For example, one arm could be very close to the torso of the miniature which would make it hard for the torso and the arm to be painted properly.
So you can apply a primer and paint the torso and the arm seperatly from each other and then assemble the miniature after you are done painting it.
4. Apply the Primer in Thin and Even Coats
The final step is applying the primer.
First, you have to shake the spray can very well. I usually shake them for at least a minute before using it.
It is also a good habbit to put the bottom part of the paint can in some warm water (not hot and not boiling water!). This will make it easier for the paint and the thinner inside the can to mix properly. The warm water will loosen the paint that usually collects on the bottom of the paint.
Only apply the primer in a well ventilated area or outside!
Once you are done with shaking the paint can, simply grab your miniature and then point your spray can slightly on the left of the miniature.
Now press down and then move the spray can quickly from left to right.
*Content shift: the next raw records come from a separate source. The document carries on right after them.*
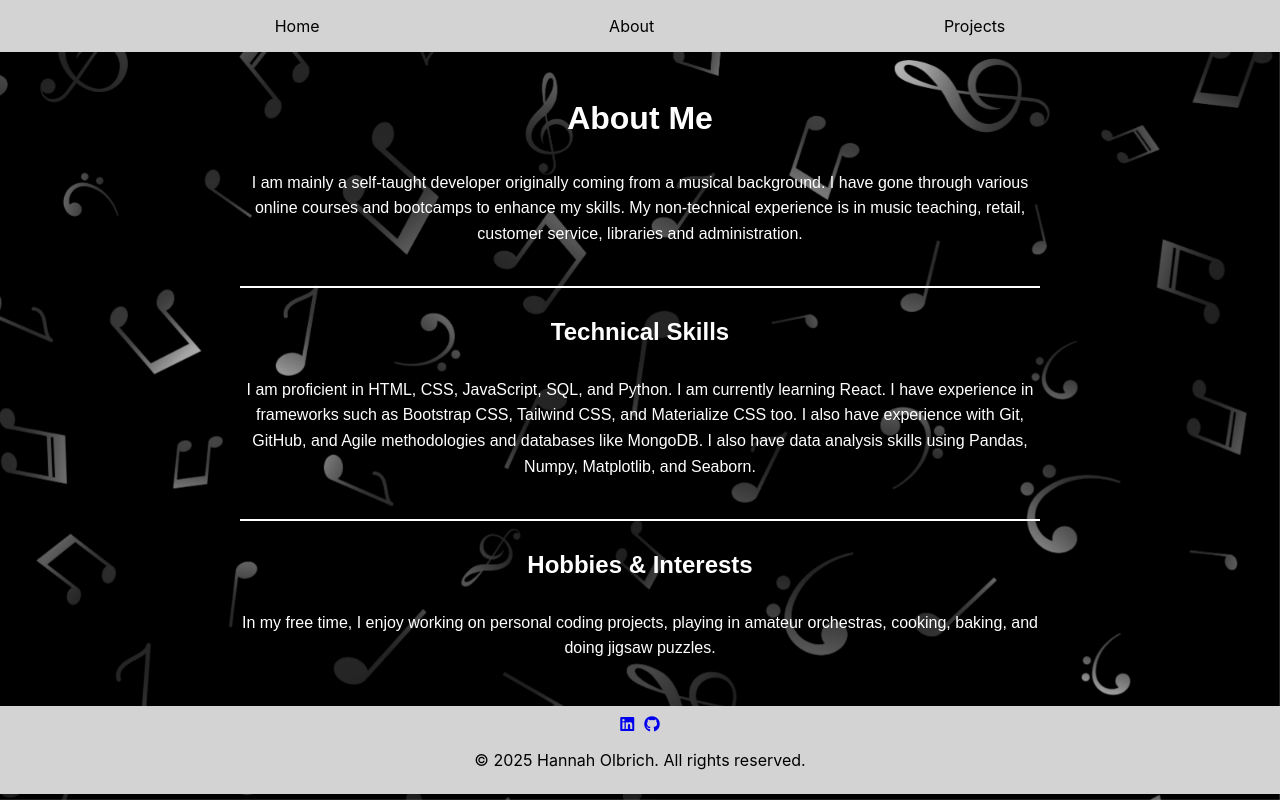
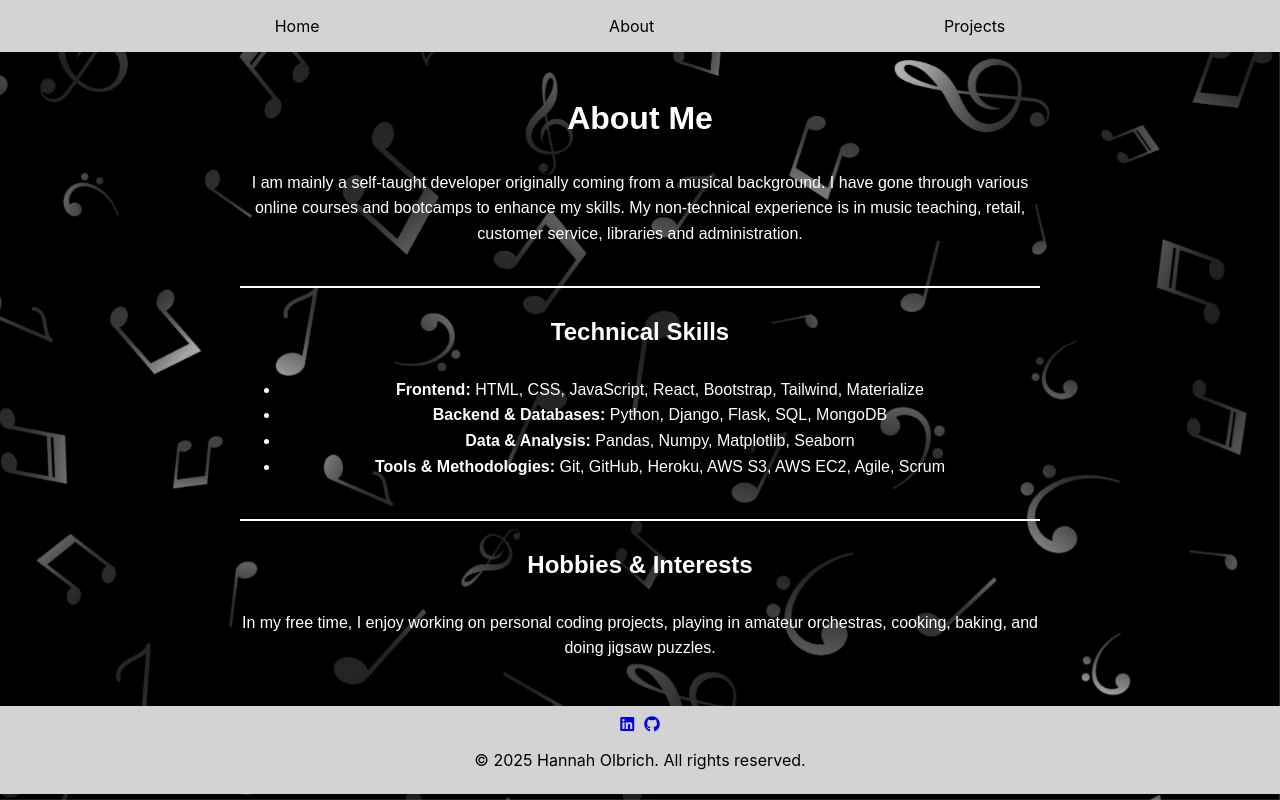
Before and after one commit to hannahro15/Hannah-Portfolio-Site, a React (Create React App) app: page /Hannah-Portfolio-Site/about in a window 1280 px wide. Built offline with nearby package versions, Linux system fonts and the light colour scheme.

Commit message:
Add bullet points to technical skills to make it better visually

```diff
--- a/src/pages/About.js
+++ b/src/pages/About.js
@@ -9,8 +9,12 @@ function About() {
             </p>
             <hr></hr>
             <h2>Technical Skills</h2>
-            <p>I am proficient in HTML, CSS, JavaScript, SQL, and Python. I am currently learning React. I have experience in frameworks such as Bootstrap CSS, Tailwind CSS, and Materialize CSS too. I also have experience with Git, GitHub, and Agile methodologies and databases like MongoDB.
-                I also have data analysis skills using Pandas, Numpy, Matplotlib, and Seaborn.</p>
+            <ul>
+                <li><strong>Frontend: </strong>HTML, CSS, JavaScript, React, Bootstrap, Tailwind, Materialize</li>
+                <li><strong>Backend & Databases: </strong>Python, Django, Flask, SQL, MongoDB</li>
+                <li><strong>Data & Analysis: </strong>Pandas, Numpy, Matplotlib, Seaborn</li>
+                <li><strong>Tools & Methodologies: </strong>Git, GitHub, Heroku, AWS S3, AWS EC2, Agile, Scrum</li>
+            </ul>
             <hr></hr>
             <h2>Hobbies & Interests</h2>
             <p>In my free time, I enjoy working on personal coding projects, playing in amateur orchestras, cooking, baking, and doing jigsaw puzzles.
```
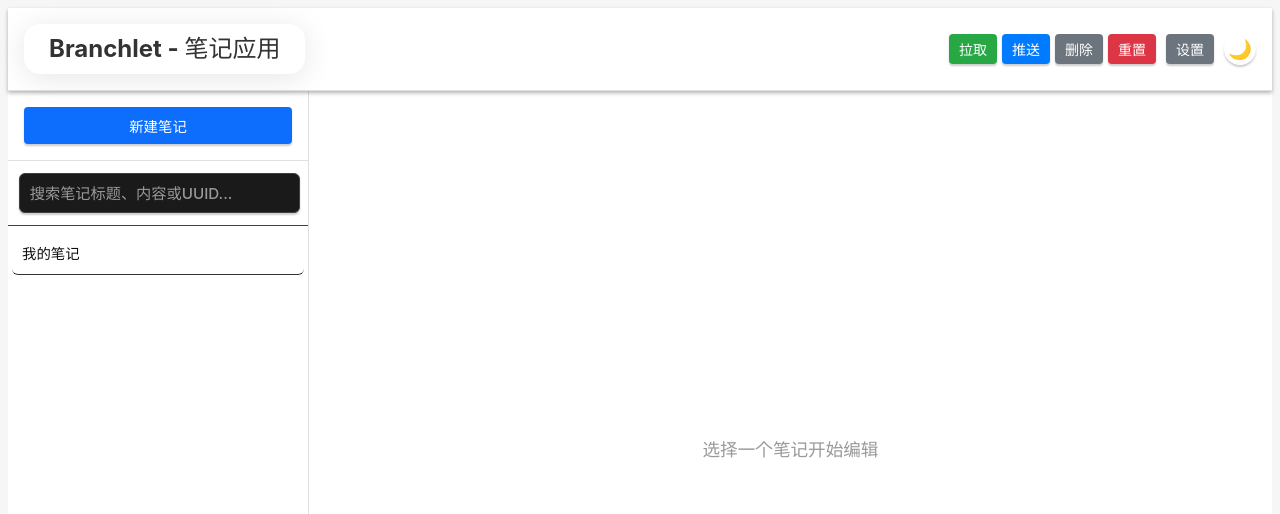
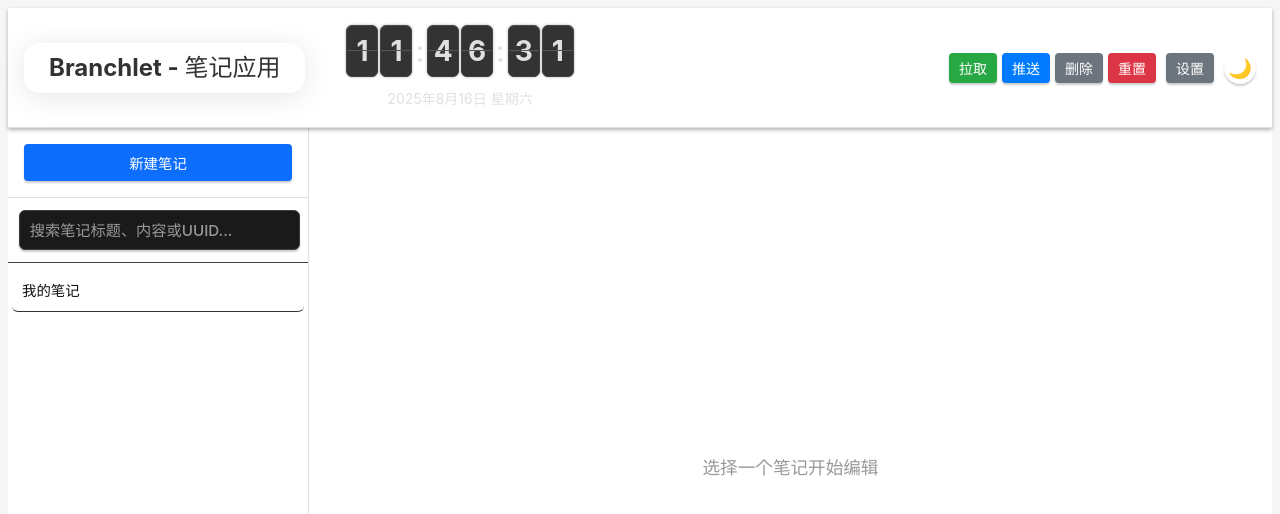
Before and after one commit to EricJiang1329145/Branchlet, a React (Vite) app: page / in a window 1280 px wide. Shown: the top 514 px of the page. Built offline with nearby package versions, Linux system fonts and the light colour scheme.

Commit message:
feat: 添加数字时钟组件并更新标题样式
添加一个带有翻页动画的数字时钟组件，包含日期显示功能
更新应用标题的布局样式以容纳新组件
添加相关依赖包 chinese-lunar 和 chinese-lunar-calendar

```diff
--- a/package.json
+++ b/package.json
@@ -15,6 +15,8 @@
     "@tauri-apps/api": "^2",
     "@tauri-apps/plugin-fs": "^2.4.1",
     "@tauri-apps/plugin-opener": "^2",
+    "chinese-lunar": "^0.1.4",
+    "chinese-lunar-calendar": "^1.0.1",
     "framer-motion": "^12.23.12",
     "liquid-glass-react": "^1.1.1",
     "react": "^19.1.1",
--- a/src/App.css
+++ b/src/App.css
@@ -104,6 +104,13 @@
   -webkit-backdrop-filter: blur(10px);
 }
 
+/* 标题容器 */
+.header-title {
+  display: flex;
+  align-items: center;
+  gap: 20px;
+}
+
 /* 标题样式 */
 .app-header h1 {
   background: rgba(255, 255, 255, 0.05);
@@ -115,6 +122,9 @@
   box-shadow: 0 4px 30px rgba(0, 0, 0, 0.1);
   transition: all 0.3s ease;
   transform: scale(1);
+  margin: 0;
+  font-size: 1.5rem;
+  color: #e0e0e0;
 }
 
 .app-header h1:hover {
--- a/src/App.tsx
+++ b/src/App.tsx
@@ -1,6 +1,8 @@
 import React, { useState, useEffect, useRef } from 'react';
 import "./App.css";
+import "./Clock.css";
 import GithubSync from "./GithubSync";
+import Clock from "./Clock";
 import { v4 as uuidv4 } from "uuid";
 import NoteStructureManager from "./NoteStructureManager";
 import { NoteNode } from "./types";
@@ -775,7 +777,10 @@
   return (
     <div className="app-container">
       <header className="app-header">
-        <h1>Branchlet - 笔记应用</h1>
+        <div className="header-title">
+          <h1>Branchlet - 笔记应用</h1>
+          <Clock />
+        </div>
         <div className="header-controls">
           <GithubSync
             ref={githubSyncRef}
--- /dev/null
+++ b/src/Clock.css
@@ -0,0 +1,136 @@
+/* 时钟容器 */
+.clock-container {
+  display: flex;
+  flex-direction: column;
+  align-items: center;
+  margin-left: 20px;
+}
+
+/* 时钟样式 */
+.clock {
+  display: flex;
+  align-items: center;
+  margin-bottom: 5px;
+}
+
+/* 日期显示 */
+.date-display {
+  font-size: 14px;
+  color: #e0e0e0;
+  text-align: center;
+  margin-top: 4px;
+}
+
+/* 时钟的分隔符 */
+.clock .divider {
+  font-size: 30px;
+  line-height: 50px;
+  font-style: normal;
+  color: #e0e0e0;
+  margin: 0 2px;
+}
+
+/* 时钟的卡片 */
+.clock .flip {
+  position: relative;
+  width: 30px;
+  height: 50px;
+  margin: 1px;
+  font-size: 28px;
+  font-weight: 700;
+  line-height: 50px;
+  text-align: center;
+  background: #2d2d2d;
+  border: 1px solid #404040;
+  border-radius: 6px;
+  box-shadow: 0 0 3px rgba(0, 0, 0, 0.3);
+}
+
+/* 时钟上的数字 */
+.clock .flip .digital::before,
+.clock .flip .digital::after {
+  position: absolute;
+  content: attr(data-number);
+  left: 0;
+  right: 0;
+  color: #e0e0e0;
+  background: #333;
+  overflow: hidden;
+  perspective: 80px;
+}
+
+/* 翻页前的数字 */
+.clock .flip .digital::before {
+  top: 0;
+  bottom: 50%;
+  border-bottom: 1px solid #555;
+  border-radius: 6px 6px 0 0;
+}
+
+/* 翻页后的数字 */
+.clock .flip .digital::after {
+  top: 50%;
+  bottom: 0;
+  line-height: 0;
+  border-radius: 0 0 6px 6px;
+}
+
+.clock .flip .back::before,
+.clock .flip .front::after {
+  z-index: 1;
+}
+
+.clock .flip .back::after {
+  z-index: 2;
+}
+
+.clock .flip .front::before {
+  z-index: 3;
+}
+
+.clock .flip .back::after {
+  transform-origin: center top;
+  transform: rotateX(0.5turn);
+}
+
+.clock .flip.running .front::before {
+  transform-origin: center bottom;
+  animation: frontFlipDown 0.6s ease-in-out;
+  box-shadow: 0 -1px 3px rgba(255, 255, 255, 0.1);
+  backface-visibility: hidden;
+}
+
+.clock .flip.running .back::after {
+  animation: backFlipDown 0.6s ease-in-out;
+}
+
+@keyframes frontFlipDown {
+  to {
+    transform: rotateX(0.5turn);
+  }
+}
+
+@keyframes backFlipDown {
+  to {
+    transform: rotateX(0);
+  }
+}
+
+/* 响应式设计 */
+@media (max-width: 768px) {
+  .clock {
+    margin-left: 10px;
+  }
+
+  .clock .flip {
+    width: 25px;
+    height: 40px;
+    font-size: 22px;
+    line-height: 40px;
+  }
+
+  .clock .divider {
+    font-size: 24px;
+    line-height: 40px;
+  }
+}
--- /dev/null
+++ b/src/Clock.tsx
@@ -0,0 +1,84 @@
+import React, { useState, useEffect } from 'react';
+import './Clock.css';
+
+type FlipperProps = {
+  currentTime: string;
+  nextTime: string;
+};
+
+const Flipper: React.FC<FlipperProps> = ({ currentTime, nextTime }) => {
+  const [isFlipping, setIsFlipping] = useState(false);
+
+  useEffect(() => {
+    if (isFlipping) return;
+
+    setIsFlipping(true);
+    const timer = setTimeout(() => {
+      setIsFlipping(false);
+    }, 600);
+
+    return () => clearTimeout(timer);
+  }, [currentTime, nextTime, isFlipping]);
+
+  return (
+    <div className={`flip ${isFlipping ? 'running' : ''}`}>
+      <div className="digital front" data-number={currentTime}></div>
+      <div className="digital back" data-number={nextTime}></div>
+    </div>
+  );
+};
+
+const getTimeFromDate = (date: Date): string => {
+  return date
+    .toTimeString()
+    .slice(0, 8)
+    .split(":")
+    .join("");
+};
+
+const getDateString = (date: Date): string => {
+  const year = date.getFullYear();
+  const month = date.getMonth() + 1;
+  const day = date.getDate();
+  const weekdays = ['日', '一', '二', '三', '四', '五', '六'];
+  const weekday = weekdays[date.getDay()];
+  return `${year}年${month}月${day}日 星期${weekday}`;
+};
+
+const Clock: React.FC = () => {
+  const [timeStr, setTimeStr] = useState(getTimeFromDate(new Date()));
+  const [dateStr, setDateStr] = useState(getDateString(new Date()));
+
+  useEffect(() => {
+    const timer = setInterval(() => {
+      const now = new Date();
+      setTimeStr(getTimeFromDate(now));
+      setDateStr(getDateString(now));
+    }, 1000);
+
+    return () => clearInterval(timer);
+  }, []);
+
+  // 将时间字符串分解为各个数字
+  const timeDigits = timeStr.split('');
+
+  return (
+    <div className="clock-container">
+      <div className="clock">
+        <Flipper currentTime={timeDigits[0]} nextTime={timeDigits[0]} />
+        <Flipper currentTime={timeDigits[1]} nextTime={timeDigits[1]} />
+        <em className="divider">:</em>
+        <Flipper currentTime={timeDigits[2]} nextTime={timeDigits[2]} />
+        <Flipper currentTime={timeDigits[3]} nextTime={timeDigits[3]} />
+        <em className="divider">:</em>
+        <Flipper currentTime={timeDigits[4]} nextTime={timeDigits[4]} />
+        <Flipper currentTime={timeDigits[5]} nextTime={timeDigits[5]} />
+      </div>
+      <div className="date-display">
+        {dateStr}
+      </div>
+    </div>
+  );
+};
+
+export default Clock;
```
Also changed, not shown: 1 other file (tests, documents, lock files or other folders).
This will make it so that the miniature is only lightly dusted with the primer.
Repeat this process until the miniature is covered completely in the primer.
Move the miniature around between each pass to make sure that you apply the primer to every part of the miniature.
The primer usually dries within a few minutes and you can start drawing your miniature as soon as the primer is dry to the touch.
Do You Need to Prime Miniatures?
There is often a little bit of confusion about how important it is to prime miniatures before painting them. I wrote a whole article about the importance of priming miniatures so I will only be very brief here.
It is important to prime miniatures before painting them to ensure that the applied paint adheres properly to the surface of the miniature. If the miniature is not primed before painting it then the paint will easily scratch off.
So priming your miniatures is very important and should not be ignored!
Can Minis be Primed in the Cold?
This might sound weired at first but it can be a little bit of a challenge to prime miniatures when it is very cold outside. But why is that and what can be done to propelry prime miniatures in the cold?
As a whole, minis can be primed in the cold but there are a few things to keep in mind. The spray can of the primer needs to be at least at room temperature and the spray can needs to be shaken for at least a minute. This will ensure that the pressure in the can is high and the primer is well mixed.
The biggest issue with applying primer in the cold is that spray cans lose pressure when they get cold and the thinner and paint inside the spray can don´t mix properly anymore.
So all you have to do is to make sure that the spray can has at least room temperature. You can also put the spray can in some warm water before shaking it to ensure that the pressure inside the spray can is high enough and to make sure that the contents of the spray can is mixed well enough.
Another thing that should be kept in mind is that the miniatures should also be at room temperature and not colder. Otherwhise the primer will have a hard time adhering to the surface of the miniature.
So prepare everything inside including shaking the spray can before you go out into the cold to prime everything.
Also don´t prime too many miniatures in one go to ensure that the spray can doesn´t cool down too much while you use it.
But if you keep all of that in mind then you will easily prime your miniatures no matter how cold it is outside.
Hi, I am a passionate maker and professional prop maker for the entertainment industry. I use my woodworking, programming, electronics, and illustration know-how to create interactive props and puzzles for Escape Games and marketing agencies. And I share my knowledge and my experience on this blog with you so that you can become a maker yourself.